I'd like to start with the following in no particular order*:
- Practically every mobile device can capture location either through GPS, CellID or Wifi positioning (for the latter even your static home PC/Mac/xyz can too!)
- While some applications depend upon location, eg: mapping, navigation, location, others use it for superfluous or dubious extra features.
- This is often found combined with secondary data collection and forced consent.
- When you sent an email, make a call, share a picture or tweet a comment, not only is the content there but the meta-data including location, device used, IP addresses, user identifiers, machine identifiers, to whom the material was addressed time stamps and so on.
- The NSA and GCHQ (and others!) are just doing what Facebook, Google and every one else is doing. Twitter, Facebook and others make your data available generally too - who needs wiretapping?!
- The actual content of the message is almost secondary to the above; that requires further processing which may be superflous to what is already there by default.
- I've covered the guidelines for data handling, but the amount of people who have access to your data is quite substantial. Some have legitimate access directly such as system administrators and certain analysts, but once data leaves the control of a core set of people then all bets are off.
- Here's a good set of search results: [Google] [Bing]
- Do Not Track is the mantra, yet the W3C's attempt seems to live and die like Schrödinger's cat.
- Identifiers are inherent throughout the protocol stacks we are using. Indeed even the most innocuous identifiers such as random session IDs can be used to track someone
- Even if we get rid of identifiers we still have semantics and stylistic analysis of the content and not forgetting a host of other fingerprinting techniques.
- Cross-referencing two data sets leads to huge leaps in understanding.
- Identifiers as database keys are the common method, but most fields can be matched even in imprecise and statistical ways leading to novel methods of tracking.
- Not understanding what your data means.
- Worse is that two sets of data are combined without properly correlating the semantics. This leads to poor data quality.
- Capturing any data over time will reveal patterns. This is one of the cornerstones of BigData
- No such thing as anonymity
- The underlying protocols of the internet reveal huge amounts of meta-data even without relying on the content you're sending
- Not only that but your "fingerprint", that is the pattern of usage and data you leave identifies you, for example, the pairs of locations you enter into your car navigator...
- Obfuscating identifiers using hashing (even salted hashes) still leaves a valid, consistent (over time) identifier to tie things together.
- The most annoying thing when trying a new application (or app!) is the forced consent to data collection, for example, many applications will not start unless you've consented to location or other data capture which might be inappropriate for that application.
- Consider this example taken from a random app in the Windows Phone store...

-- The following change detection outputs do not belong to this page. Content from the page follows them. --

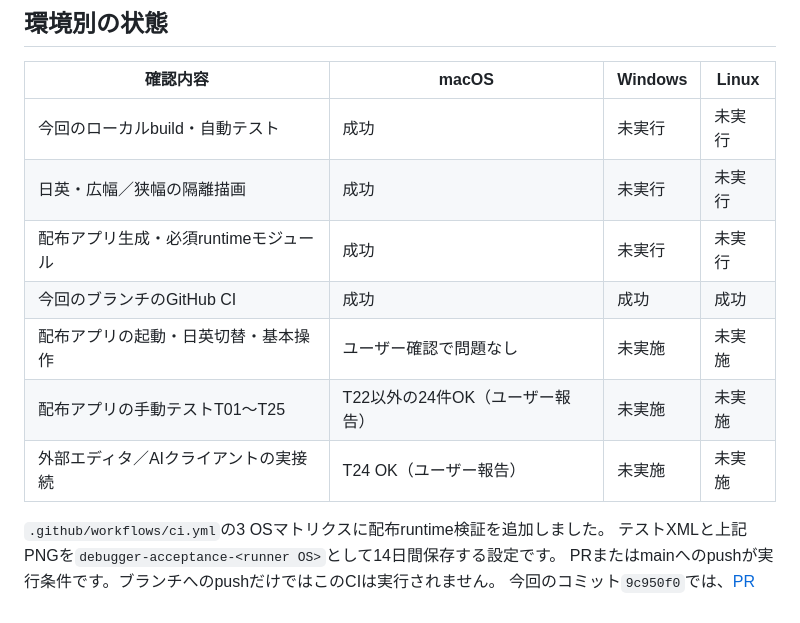
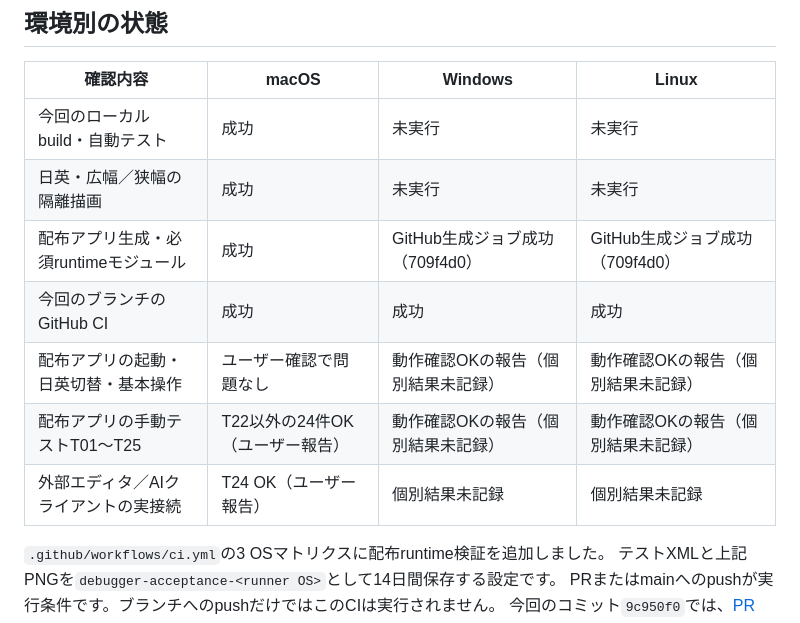
Before and after one commit to digihori/pokecom-go-plus, a Markdown page: docs/development/DEBUGGER_RELEASE_ACCEPTANCE.md, the part around one of its changes. GitHub-like rendering.

```diff
--- a/docs/development/DEBUGGER_RELEASE_ACCEPTANCE.md
+++ b/docs/development/DEBUGGER_RELEASE_ACCEPTANCE.md
@@ -55,11 +55,11 @@ skipは既存のローカル実ROMを使うHELLO WORLD試験とSDL仮想ゲー
 | --- | --- | --- | --- |
 | 今回のローカルbuild・自動テスト | 成功 | 未実行 | 未実行 |
 | 日英・広幅／狭幅の隔離描画 | 成功 | 未実行 | 未実行 |
-| 配布アプリ生成・必須runtimeモジュール | 成功 | 未実行 | 未実行 |
+| 配布アプリ生成・必須runtimeモジュール | 成功 | GitHub生成ジョブ成功（709f4d0） | GitHub生成ジョブ成功（709f4d0） |
 | 今回のブランチのGitHub CI | 成功 | 成功 | 成功 |
-| 配布アプリの起動・日英切替・基本操作 | ユーザー確認で問題なし | 未実施 | 未実施 |
-| 配布アプリの手動テストT01〜T25 | T22以外の24件OK（ユーザー報告） | 未実施 | 未実施 |
-| 外部エディタ／AIクライアントの実接続 | T24 OK（ユーザー報告） | 未実施 | 未実施 |
+| 配布アプリの起動・日英切替・基本操作 | ユーザー確認で問題なし | 動作確認OKの報告（個別結果未記録） | 動作確認OKの報告（個別結果未記録） |
+| 配布アプリの手動テストT01〜T25 | T22以外の24件OK（ユーザー報告） | 動作確認OKの報告（個別結果未記録） | 動作確認OKの報告（個別結果未記録） |
+| 外部エディタ／AIクライアントの実接続 | T24 OK（ユーザー報告） | 個別結果未記録 | 個別結果未記録 |
 
 `.github/workflows/ci.yml`の3 OSマトリクスに配布runtime検証を追加しました。
 テストXMLと上記PNGを`debugger-acceptance-<runner OS>`として14日間保存する設定です。
```
Also changed, not shown: other parts of docs/development/DEBUGGER_RELEASE_ACCEPTANCE.md (+19 -10 lines), docs/development/DEBUGGER_MANUAL_TEST_CASES.md (+28 -26 lines).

- Is it really necessary for a calendar app to require access so much information? Note also that it is not explained here why the app needs this or whether that information is communicated.
- While collecting data for product improvement is not necessarily a bad thing, the amount of data being collected and "extended" purposes are.
- Mixing up primary and secondary data collection
- A bit controversial this one, but a simple list of principles with a huge semantic gap between those and what the engineers and programmers have to do doesn't help anyone, except those who write documents enshrining principles and engage in a "we're more private than you" battle.
- The Agile Manifesto doesn't by itself create better code but relies upon legions of skilled engineers to properly understand and implement its principles; PbD is not aimed at the engineer. Lessig had something to say about this: Code is Law.
So that's my personal set, described from the consumers' perspective. I'll follow from here in a later article about how we as engineers and developers can deal with the above without compromising business needs.
*I know there's more than 10, but 11 is better...